- The Missouri Public Service Commission has approved Ameren's first community solar project, with the final size of the installation determined by customer interest, Midwest Energy News reports.
- Midwest Energy News reports Ameren will build at least one, and possibly two, 500-kW solar gardens to which small business and residential customers can subscribe.
- Community solar projects have been growing in popularity in Missouri. Last year the Platte-Clay Electric Cooperative was approved to construct the first garden in the state, a 100 kW system.
Missouri has been working to jumpstart its community solar programs, but most of the success has been concentrated within the state's rural electric cooperatives. Ameren's project, approved last week, could be a sign that the model will continue to spread to bigger service territories.
Caleb Arthur, who heads up the Missouri Solar Energy Industries Association, told Midwest Energy News that regulators' decision last week "sends a very good signal to industry and consumers that utilities are starting to invest more in renewable energy, and are allowing customers to invest in it also."
Missouri gets most of its power from coal, but has seen a growing interest in renewable energy from customers. Community solar in particular has proven a popular option among utilities looking to broaden renewable access to customers, while also serving lower-income communities. It also serves customers without a proper roof for residential arrays.

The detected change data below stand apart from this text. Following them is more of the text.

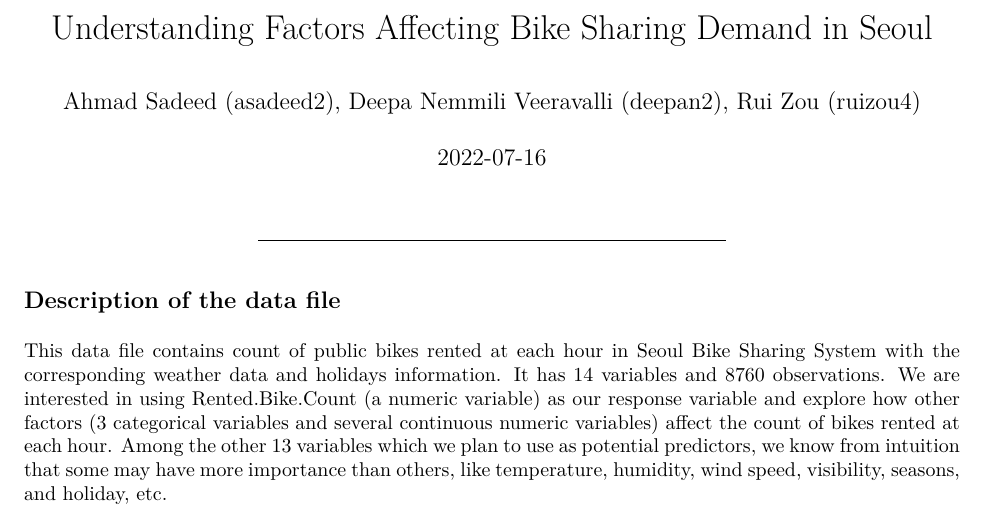
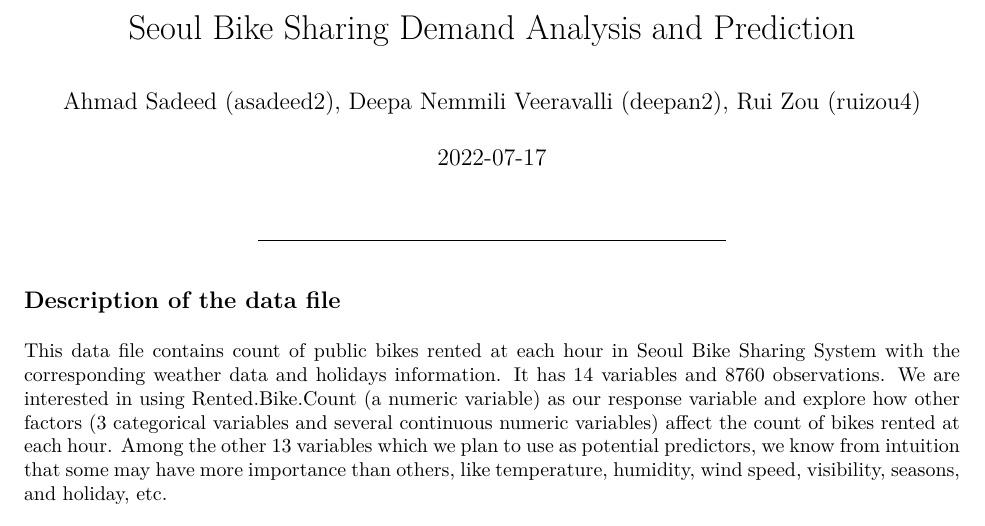
Before and after one commit to rachel-zou/stat420_project, an R Markdown document (proposal/final-su22-DRS.Rmd): part of page 1 of 3, cut at the place of the change. The pictures show the output file proposal/final-su22-DRS.pdf that the author committed with the source.

Commit message:
changed proposal title

```diff
--- a/proposal/final-su22-DRS.Rmd
+++ b/proposal/final-su22-DRS.Rmd
@@ -1,7 +1,7 @@
 ---
-title: "Understanding Factors Affecting Bike Sharing Demand in Seoul"
+title: "Seoul Bike Sharing Demand Analysis and Prediction"
 author: "Ahmad Sadeed (asadeed2), Deepa Nemmili Veeravalli (deepan2), Rui Zou (ruizou4)"
-date: '2022-07-16'
+date: '2022-07-17'
 output:
   pdf_document: default
   html_document:
```
Also changed, not shown: proposal/final-su22-DRS.pdf, proposal/final-su22-DRS.Rmd (1 more changed lines).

Less than 30% of residential rooftop area is suitable for hosting a system, according to a report from the National Renewable Energy Laboratory.
Other states beginning to embrace community solar include Maryland, which just implemented its first three- year pilot community solar program, allowing co-ops and municipal utilities to participate.